• [TASK PROMPT]: Look through the records below and give the number of lines holding the string "Dissolved", nothing more.

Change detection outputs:
************

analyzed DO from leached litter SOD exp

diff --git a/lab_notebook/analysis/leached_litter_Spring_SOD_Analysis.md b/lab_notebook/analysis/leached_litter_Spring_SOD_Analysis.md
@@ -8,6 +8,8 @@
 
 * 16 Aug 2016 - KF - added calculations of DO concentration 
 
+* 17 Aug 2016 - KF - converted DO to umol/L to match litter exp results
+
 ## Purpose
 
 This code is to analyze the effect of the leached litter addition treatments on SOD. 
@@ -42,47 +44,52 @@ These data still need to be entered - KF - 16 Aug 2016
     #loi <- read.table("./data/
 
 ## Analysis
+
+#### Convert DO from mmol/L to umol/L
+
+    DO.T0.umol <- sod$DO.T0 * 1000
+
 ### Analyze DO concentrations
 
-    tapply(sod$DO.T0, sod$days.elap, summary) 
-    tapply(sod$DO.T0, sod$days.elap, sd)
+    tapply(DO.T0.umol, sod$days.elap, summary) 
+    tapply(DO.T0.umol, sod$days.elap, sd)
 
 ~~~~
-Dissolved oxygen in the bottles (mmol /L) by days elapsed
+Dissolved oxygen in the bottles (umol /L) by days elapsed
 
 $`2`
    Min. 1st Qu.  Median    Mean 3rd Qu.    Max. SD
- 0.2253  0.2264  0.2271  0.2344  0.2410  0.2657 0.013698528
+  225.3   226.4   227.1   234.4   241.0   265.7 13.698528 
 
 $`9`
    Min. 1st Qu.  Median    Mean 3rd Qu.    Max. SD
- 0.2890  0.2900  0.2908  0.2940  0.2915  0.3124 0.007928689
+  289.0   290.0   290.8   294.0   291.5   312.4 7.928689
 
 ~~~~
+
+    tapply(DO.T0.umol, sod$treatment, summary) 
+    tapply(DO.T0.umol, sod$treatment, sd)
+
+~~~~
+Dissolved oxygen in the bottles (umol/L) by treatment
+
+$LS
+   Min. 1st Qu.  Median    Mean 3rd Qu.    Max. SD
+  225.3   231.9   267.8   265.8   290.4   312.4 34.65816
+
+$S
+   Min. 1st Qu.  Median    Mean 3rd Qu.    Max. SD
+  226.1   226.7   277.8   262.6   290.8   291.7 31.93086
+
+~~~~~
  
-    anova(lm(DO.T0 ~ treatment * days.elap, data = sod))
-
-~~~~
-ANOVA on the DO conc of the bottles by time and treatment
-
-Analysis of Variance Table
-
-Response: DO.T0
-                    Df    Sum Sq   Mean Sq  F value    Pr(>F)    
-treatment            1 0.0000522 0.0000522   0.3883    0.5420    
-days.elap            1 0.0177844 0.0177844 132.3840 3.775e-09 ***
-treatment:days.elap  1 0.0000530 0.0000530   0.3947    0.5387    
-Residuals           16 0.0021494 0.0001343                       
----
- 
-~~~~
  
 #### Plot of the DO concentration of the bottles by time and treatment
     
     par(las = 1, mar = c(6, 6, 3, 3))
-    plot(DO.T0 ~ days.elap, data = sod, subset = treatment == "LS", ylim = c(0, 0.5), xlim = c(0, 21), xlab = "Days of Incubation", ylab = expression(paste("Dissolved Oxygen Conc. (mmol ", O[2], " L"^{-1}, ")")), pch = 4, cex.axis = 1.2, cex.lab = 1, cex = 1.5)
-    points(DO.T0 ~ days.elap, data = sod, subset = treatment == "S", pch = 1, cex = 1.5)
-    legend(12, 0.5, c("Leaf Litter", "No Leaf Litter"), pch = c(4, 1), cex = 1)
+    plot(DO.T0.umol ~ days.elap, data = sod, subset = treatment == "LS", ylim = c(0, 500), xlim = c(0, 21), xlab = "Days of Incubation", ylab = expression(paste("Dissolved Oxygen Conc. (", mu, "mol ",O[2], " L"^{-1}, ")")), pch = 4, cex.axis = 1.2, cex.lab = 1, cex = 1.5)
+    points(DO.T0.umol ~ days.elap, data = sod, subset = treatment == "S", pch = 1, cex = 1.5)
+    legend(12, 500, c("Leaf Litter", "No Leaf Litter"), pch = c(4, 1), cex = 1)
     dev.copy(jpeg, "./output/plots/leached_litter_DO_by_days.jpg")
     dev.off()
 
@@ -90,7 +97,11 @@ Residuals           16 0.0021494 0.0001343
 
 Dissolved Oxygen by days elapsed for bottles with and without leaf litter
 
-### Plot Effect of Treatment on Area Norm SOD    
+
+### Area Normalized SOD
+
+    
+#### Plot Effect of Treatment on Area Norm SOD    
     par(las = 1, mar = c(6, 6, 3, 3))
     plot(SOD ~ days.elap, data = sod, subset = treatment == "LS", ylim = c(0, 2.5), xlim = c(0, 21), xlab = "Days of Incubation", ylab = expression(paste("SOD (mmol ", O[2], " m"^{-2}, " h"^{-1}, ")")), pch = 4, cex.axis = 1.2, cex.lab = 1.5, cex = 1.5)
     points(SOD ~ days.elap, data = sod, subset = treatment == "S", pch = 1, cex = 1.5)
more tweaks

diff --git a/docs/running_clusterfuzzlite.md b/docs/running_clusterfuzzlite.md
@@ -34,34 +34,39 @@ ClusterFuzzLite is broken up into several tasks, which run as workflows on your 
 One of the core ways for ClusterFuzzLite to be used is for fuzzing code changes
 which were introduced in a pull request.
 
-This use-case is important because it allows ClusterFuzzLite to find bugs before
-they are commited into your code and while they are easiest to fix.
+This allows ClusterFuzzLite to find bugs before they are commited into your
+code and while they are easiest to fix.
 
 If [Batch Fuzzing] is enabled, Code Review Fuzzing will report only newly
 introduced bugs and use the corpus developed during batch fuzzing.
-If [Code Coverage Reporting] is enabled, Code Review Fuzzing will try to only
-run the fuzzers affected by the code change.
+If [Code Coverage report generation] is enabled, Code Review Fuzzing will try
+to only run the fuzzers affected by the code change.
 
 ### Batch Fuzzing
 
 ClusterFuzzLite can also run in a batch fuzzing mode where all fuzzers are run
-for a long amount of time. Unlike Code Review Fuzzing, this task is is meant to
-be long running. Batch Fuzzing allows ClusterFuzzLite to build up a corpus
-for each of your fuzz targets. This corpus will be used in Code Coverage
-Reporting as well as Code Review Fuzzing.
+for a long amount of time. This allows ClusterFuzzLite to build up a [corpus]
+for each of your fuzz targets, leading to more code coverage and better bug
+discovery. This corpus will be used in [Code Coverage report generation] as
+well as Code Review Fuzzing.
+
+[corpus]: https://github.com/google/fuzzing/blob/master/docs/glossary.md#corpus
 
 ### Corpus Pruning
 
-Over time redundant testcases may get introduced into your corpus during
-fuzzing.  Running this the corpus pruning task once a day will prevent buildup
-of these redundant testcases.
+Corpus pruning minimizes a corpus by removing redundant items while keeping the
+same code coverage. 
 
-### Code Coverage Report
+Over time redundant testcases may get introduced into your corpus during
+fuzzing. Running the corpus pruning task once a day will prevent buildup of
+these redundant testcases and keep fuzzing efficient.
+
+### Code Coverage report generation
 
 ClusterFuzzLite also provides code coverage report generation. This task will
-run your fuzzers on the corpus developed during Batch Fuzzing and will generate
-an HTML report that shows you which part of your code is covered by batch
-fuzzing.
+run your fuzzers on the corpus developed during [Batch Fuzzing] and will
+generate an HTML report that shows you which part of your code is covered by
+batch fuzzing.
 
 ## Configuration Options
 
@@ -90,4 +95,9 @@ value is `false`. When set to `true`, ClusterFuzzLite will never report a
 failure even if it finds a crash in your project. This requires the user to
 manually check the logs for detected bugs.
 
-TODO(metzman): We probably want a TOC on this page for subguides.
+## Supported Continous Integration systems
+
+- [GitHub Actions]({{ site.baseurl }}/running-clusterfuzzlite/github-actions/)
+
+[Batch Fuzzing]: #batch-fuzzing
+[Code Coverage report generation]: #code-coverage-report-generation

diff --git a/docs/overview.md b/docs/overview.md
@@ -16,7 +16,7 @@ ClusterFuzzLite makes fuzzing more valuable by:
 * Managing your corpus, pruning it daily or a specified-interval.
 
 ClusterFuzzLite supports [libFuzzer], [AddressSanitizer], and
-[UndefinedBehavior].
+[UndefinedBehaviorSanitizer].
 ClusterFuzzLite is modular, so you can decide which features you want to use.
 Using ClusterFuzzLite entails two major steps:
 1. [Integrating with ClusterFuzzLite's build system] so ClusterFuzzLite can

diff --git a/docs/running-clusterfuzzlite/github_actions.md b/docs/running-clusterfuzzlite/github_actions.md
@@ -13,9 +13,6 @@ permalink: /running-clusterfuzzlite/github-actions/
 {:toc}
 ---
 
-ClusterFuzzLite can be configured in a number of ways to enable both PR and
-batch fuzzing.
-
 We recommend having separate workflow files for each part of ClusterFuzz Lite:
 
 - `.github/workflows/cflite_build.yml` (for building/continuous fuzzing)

************

• [ANSWER SECTION]: 6